--- Dataset records Enclosed Below ---

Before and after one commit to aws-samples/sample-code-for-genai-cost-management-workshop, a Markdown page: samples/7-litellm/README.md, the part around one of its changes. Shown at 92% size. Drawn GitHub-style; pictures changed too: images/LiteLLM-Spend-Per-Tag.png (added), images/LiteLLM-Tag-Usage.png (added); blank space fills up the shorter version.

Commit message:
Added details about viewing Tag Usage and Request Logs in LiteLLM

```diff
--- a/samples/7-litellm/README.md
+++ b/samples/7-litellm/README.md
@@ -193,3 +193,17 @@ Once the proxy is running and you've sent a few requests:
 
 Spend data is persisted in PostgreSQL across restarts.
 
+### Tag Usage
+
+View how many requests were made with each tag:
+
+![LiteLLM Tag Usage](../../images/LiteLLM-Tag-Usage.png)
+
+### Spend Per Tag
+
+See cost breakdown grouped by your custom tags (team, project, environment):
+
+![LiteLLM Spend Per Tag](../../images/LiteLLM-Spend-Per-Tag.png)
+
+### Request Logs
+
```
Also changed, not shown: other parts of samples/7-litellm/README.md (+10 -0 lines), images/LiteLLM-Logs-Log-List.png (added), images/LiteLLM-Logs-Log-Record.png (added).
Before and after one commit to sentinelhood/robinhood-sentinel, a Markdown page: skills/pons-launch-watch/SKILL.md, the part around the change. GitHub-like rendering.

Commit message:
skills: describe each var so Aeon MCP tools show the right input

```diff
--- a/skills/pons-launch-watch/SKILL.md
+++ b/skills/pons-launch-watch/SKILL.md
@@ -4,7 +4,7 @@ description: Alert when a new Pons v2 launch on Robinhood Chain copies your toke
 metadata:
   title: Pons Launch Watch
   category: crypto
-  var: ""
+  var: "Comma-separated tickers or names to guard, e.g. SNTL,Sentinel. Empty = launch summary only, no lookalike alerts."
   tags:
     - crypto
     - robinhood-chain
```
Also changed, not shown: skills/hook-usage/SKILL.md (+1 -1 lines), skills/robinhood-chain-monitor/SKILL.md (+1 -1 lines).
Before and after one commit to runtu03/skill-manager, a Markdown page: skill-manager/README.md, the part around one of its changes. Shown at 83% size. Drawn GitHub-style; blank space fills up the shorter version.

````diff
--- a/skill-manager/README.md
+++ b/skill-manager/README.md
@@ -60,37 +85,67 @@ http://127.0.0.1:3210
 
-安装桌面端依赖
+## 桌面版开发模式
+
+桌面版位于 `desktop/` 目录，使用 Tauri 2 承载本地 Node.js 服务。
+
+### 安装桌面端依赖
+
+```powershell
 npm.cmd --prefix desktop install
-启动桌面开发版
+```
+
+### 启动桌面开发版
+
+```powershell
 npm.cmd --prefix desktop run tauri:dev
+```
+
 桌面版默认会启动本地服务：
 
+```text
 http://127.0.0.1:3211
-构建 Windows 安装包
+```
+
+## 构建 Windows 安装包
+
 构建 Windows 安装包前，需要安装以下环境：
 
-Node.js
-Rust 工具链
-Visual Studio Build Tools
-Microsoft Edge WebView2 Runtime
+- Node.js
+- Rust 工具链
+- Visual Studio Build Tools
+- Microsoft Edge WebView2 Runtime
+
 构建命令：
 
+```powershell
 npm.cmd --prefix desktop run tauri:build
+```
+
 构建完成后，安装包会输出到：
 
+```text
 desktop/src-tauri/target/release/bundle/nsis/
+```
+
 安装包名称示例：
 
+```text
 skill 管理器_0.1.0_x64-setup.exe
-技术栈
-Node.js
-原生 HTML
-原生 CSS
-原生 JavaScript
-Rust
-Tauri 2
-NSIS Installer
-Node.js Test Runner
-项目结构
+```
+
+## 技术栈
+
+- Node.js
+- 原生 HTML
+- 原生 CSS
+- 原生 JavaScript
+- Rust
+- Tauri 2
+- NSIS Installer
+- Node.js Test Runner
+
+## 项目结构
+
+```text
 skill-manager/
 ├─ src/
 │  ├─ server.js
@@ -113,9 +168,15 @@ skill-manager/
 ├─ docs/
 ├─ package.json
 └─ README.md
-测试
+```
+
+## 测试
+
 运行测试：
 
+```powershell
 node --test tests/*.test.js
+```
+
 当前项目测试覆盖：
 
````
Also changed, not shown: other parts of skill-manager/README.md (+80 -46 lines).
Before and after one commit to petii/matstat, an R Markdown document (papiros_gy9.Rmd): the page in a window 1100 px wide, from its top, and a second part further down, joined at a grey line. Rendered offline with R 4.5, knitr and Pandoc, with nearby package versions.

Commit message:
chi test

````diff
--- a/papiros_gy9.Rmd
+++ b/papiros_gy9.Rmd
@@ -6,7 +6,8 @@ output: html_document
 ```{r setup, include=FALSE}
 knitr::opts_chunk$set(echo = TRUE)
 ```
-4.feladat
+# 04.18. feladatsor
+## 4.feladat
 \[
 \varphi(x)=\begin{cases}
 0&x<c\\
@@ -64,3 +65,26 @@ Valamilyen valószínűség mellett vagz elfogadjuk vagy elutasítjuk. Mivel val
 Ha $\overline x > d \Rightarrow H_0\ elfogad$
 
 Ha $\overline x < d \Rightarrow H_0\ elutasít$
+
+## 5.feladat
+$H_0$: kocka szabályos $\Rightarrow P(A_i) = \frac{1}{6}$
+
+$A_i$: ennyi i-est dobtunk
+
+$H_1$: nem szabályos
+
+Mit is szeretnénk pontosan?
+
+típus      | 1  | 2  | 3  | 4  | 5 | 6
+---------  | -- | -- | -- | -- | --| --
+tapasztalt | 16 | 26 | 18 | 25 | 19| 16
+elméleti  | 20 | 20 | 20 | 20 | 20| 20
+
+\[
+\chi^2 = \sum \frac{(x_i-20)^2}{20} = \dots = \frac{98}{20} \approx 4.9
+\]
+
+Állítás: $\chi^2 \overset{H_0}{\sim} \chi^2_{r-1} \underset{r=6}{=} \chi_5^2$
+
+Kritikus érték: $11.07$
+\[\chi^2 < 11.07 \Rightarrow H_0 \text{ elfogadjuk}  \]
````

--- End of Enclosed Dataset records ---

* [Work order]
Looking through the data above, copy out each line in which the string "README" occurs.

* [Response area]
Before and after one commit to aws-samples/sample-code-for-genai-cost-management-workshop, a Markdown page: samples/7-litellm/README.md, the part around one of its changes. Shown at 92% size. Drawn GitHub-style; pictures changed too: images/LiteLLM-Spend-Per-Tag.png (added), images/LiteLLM-Tag-Usage.png (added); blank space fills up the shorter version.
--- a/samples/7-litellm/README.md
+++ b/samples/7-litellm/README.md
Also changed, not shown: other parts of samples/7-litellm/README.md (+10 -0 lines), images/LiteLLM-Logs-Log-List.png (added), images/LiteLLM-Logs-Log-Record.png (added).
Before and after one commit to runtu03/skill-manager, a Markdown page: skill-manager/README.md, the part around one of its changes. Shown at 83% size. Drawn GitHub-style; blank space fills up the shorter version.
--- a/skill-manager/README.md
+++ b/skill-manager/README.md
 └─ README.md
Also changed, not shown: other parts of skill-manager/README.md (+80 -46 lines).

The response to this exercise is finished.